Kristen continued to hone her considerable musical and performing chops while at UCLA, but it was soon clear to her that musical theater was not her passion. Music was still very much part of her spirit, but she had not yet found her music – and had yet to find her voice. Discouraged, she left UCLA and headed to Reed College in Portland, Oregon, intent on finding the right way to try to make a contribution with her life. There, she pursued a degree in biology, planning for a career in health care with a special emphasis on developing countries. She thought she had left music for good.
At the age of 21, on the eve of a trip to Latin America to complete her senior thesis, Kristen discovered jazz. A friend brought Kristen a recording of Ella Fitzgerald performing live in Berlin, and it would change the course of her life. “I’ll never forget that moment”, Kristen says now. “I remember where I was sitting, what I was wearing, the color of the walls. It was as if every sense in me had awakened. It was clear that I’d finally found what I’d been looking for. This music was grounded in improvisation, something I’d been doing my whole life in one form or another, and I loved that in-the-moment collaboration that happened on stage between musicians. That was it for me, honestly. I never looked back.”
Kristen formed a quintet and began performing in clubs all over Northern California. Over time, she developed a following. She performed in clubs and festivals all over the United States. She toured extensively in Japan and Europe, dazzling audiences with her intense musicality and charisma. She shared the stage with such jazz greats as Stanley Clarke and George Duke, Joe Williams, Marlena Shaw and Craig Chaquico. Her first recording, Transatlantic Connection, a collaboration with bassist Bootza Necak, garnered stellar reviews. But even as this recording broadened Kristen’s audience, she was becoming disillusioned with the “business” side of music. Not long after, she decided to take a break from performing to, among other things, raise a family.
As it turned out, she did not stay away forever. She got back into performing when trombonist Ron Cuhna asked her to join his All Star Big Band and Jazz Orchestra.
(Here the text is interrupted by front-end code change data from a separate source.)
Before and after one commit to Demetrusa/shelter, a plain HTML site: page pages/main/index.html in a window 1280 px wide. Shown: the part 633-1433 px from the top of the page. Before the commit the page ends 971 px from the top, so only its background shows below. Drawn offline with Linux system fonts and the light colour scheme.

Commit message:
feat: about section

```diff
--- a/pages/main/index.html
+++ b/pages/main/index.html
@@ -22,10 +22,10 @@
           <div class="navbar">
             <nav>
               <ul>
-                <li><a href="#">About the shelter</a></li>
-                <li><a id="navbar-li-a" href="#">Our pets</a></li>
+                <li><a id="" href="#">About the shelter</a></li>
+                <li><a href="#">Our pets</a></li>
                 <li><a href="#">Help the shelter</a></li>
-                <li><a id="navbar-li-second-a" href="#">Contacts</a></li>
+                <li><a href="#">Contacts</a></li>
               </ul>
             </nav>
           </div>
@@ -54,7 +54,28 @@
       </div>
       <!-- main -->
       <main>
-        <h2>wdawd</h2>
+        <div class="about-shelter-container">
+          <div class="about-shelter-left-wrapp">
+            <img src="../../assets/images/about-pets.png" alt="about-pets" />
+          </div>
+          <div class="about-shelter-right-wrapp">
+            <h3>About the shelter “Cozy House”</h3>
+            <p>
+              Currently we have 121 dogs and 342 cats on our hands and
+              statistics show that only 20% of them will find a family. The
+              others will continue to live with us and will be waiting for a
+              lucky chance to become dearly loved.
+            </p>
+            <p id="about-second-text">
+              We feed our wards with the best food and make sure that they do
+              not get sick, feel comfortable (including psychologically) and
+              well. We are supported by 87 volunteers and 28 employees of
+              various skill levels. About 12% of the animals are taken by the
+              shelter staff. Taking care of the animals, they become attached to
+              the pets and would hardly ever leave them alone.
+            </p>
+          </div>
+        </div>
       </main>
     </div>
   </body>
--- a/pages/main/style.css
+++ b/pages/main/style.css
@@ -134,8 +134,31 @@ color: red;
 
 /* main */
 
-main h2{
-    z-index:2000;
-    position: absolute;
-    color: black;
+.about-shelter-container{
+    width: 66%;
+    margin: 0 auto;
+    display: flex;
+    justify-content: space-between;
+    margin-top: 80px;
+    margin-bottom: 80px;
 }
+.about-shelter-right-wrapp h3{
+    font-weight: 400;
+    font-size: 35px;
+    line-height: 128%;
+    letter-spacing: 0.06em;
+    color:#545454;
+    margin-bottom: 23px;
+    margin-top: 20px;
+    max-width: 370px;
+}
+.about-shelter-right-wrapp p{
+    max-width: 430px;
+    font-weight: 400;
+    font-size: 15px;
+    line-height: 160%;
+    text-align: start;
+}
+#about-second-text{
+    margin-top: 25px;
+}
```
Since then, Kristen has returned to music with a vengeance, delighting audiences with her magnetic stage presence and soulful, swinging style. Legendary drummer and producer Bud Spangler says this of Kristen: “What I love most about Kristen is that no one sounds quite like her. You can hear the influence of Ella, for sure, but also of Betty Carter, Ernestine Anderson and Diana Krall – sometimes even Luther Vandross. She’s a soulful artist who just lights up a stage with her energy and fire. She’s at a place in her life when she knows who she is, both personally and musically, and you can feel that when you listen to her. She’s found her unique voice, full of compassion and insight. And let me tell you, she swings her ass off! This woman needs to be heard.”
Kristen’s long-awaited second recording, Double Time, is due out this spring. Produced by Spangler and featuring an all-star cast including pianist Joe Gilman, bassist John Wiitala, guitarist Steve Homan and trumpeter Tom Peron, this inspired collection should ensure Kristen a broad audience for years to come. It’s about time.
Photo: Irene Young